Carb Counting and Insulin Math in Diabetes
As a person with diabetes who uses insulin, you develop a knack for the simple diabetes arithmetic, thanks to the necessary carb counting and insulin mathematics you perform a few times each day. You also acquire a keen sense of balance because you are constantly finding the blood sugar equilibrium between your carbs and insulin.
The Insulin and Carb Counting Equation
A rough rule of thumb is that for every 10 grams of carbs you eat at a meal, you should inject a unit of insulin.
However, your doctor will give you guidelines, specific to you, for how much insulin you should use before every meal. Those instructions will depend on the type or types of insulin he or she prescribes, your resistance to insulin (if you have type 2 diabetes), your body mass, your recent blood glucose test results, your level of fitness, and other factors.
A Carb Counting Example
Let’s say you sit down with your family for dinner one evening, and you conservatively dish yourself up the following meal:
- Baked chicken: 4 oz, 0 carb grams
- Mashed potatoes: 4 oz, 25 carb grams
- Caesar salad with dressing: 3 oz, 5 carb grams
- Mixed vegetables: 3 oz, 8 carb grams
- A medium-sized roll: 2 oz, 22 carb grams
Your carb counting estimate reveals that you are about to eat approximately 60 carb grams. So, just prior to the meal, you would inject about 6 units of insulin.
Where to Find Carb Information
Sometimes it is easy to find carb values. Packaged foods, for instance, are required to display the number of carbs per serving on the label. (That’s in the Nutrition Facts label that tells you about the calories, fat, etc.)
Restaurant menus are beginning to publish carb values, which is helpful to people with diabetes (as well as people without diabetes, of course).
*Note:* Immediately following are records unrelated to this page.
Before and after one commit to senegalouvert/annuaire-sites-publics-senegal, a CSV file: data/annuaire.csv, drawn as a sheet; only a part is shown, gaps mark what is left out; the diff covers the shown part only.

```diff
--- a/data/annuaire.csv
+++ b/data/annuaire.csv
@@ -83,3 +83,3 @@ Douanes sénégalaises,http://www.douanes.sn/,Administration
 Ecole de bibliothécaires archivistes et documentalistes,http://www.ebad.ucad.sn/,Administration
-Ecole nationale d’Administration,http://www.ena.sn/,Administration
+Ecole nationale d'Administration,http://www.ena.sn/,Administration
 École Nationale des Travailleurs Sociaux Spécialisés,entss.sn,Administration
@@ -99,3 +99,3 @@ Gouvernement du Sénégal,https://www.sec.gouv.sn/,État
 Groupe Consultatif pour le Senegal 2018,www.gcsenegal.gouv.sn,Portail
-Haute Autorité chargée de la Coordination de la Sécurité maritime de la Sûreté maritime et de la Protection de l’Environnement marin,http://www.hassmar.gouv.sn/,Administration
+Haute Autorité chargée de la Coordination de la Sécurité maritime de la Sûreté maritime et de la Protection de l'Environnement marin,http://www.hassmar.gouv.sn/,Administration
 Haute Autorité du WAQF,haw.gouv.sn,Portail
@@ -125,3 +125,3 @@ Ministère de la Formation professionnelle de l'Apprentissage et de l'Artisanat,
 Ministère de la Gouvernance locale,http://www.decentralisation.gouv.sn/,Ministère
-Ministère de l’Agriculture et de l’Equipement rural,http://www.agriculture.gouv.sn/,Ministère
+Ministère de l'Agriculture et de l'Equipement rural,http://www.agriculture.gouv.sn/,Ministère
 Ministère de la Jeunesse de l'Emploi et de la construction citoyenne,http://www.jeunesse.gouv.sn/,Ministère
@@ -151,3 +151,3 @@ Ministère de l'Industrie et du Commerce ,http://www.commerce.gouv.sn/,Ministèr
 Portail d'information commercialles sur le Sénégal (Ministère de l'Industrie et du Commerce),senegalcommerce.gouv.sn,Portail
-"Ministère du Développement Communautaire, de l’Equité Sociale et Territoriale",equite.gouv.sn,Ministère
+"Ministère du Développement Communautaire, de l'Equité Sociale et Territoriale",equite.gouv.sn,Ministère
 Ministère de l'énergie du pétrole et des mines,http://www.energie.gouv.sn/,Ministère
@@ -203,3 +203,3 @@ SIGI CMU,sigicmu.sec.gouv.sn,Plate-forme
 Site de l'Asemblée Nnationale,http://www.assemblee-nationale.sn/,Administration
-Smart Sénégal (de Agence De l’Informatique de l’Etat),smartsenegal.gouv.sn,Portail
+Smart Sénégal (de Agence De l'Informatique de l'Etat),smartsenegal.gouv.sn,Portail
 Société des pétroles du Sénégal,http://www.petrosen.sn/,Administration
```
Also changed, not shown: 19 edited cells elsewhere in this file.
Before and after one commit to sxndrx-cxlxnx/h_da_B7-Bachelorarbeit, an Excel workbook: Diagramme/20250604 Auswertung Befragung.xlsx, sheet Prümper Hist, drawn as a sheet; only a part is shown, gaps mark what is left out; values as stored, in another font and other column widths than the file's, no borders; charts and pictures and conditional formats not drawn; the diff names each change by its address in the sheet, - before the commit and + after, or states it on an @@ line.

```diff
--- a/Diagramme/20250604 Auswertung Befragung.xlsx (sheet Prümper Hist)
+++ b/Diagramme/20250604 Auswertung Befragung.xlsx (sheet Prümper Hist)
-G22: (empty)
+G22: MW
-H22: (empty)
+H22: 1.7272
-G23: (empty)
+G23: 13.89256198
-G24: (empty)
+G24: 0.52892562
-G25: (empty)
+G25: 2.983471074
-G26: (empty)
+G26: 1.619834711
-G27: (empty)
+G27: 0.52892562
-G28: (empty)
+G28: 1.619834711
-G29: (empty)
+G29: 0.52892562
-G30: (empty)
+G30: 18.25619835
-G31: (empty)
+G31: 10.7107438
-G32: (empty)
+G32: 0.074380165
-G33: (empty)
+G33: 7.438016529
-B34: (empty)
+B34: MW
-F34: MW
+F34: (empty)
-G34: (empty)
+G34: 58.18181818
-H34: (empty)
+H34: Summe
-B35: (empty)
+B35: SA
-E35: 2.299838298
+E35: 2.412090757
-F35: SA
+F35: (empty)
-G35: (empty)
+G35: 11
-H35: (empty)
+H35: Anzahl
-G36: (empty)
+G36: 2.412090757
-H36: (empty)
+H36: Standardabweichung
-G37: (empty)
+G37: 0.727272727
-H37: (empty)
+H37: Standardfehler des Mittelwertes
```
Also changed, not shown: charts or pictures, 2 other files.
For non-packaged food, there are plenty of resources to help you estimate the number of carbs in a serving—say, in an apple. We list several good resources in our article on the basics of carb counting.
Carb Counting in Diabetes
Counting carbs for people with diabetes is not a precise science, but an estimate—you should keep that in mind. Make your best estimate, and then 2 hours after you eat, check your blood glucose level (that will be your postprandial—after eating—blood glucose level).
Your blood glucose level will be the best indication of how you did balancing the carbs in your meal with the insulin you took. At that point, if your blood glucose is a little high, you can bolus a little more insulin. If your blood glucose is a little too low, you can carb count a little snack that will get you back onto your daily diabetes plan.
You can also use your postprandial blood glucose level to help you make future insulin adjustments. By seeing how that amount of carbs affected your blood glucose level, you can better estimate the amount of insulin you’ll need to help keep your blood glucose in your goal range.
Carb counting and all this “insulin math” may seem overwhelming, but with practice, you’ll be able to do it without thinking about it too much. It’ll be just another part of your daily life with diabetes—one that you can easily handle as you take good care of yourself.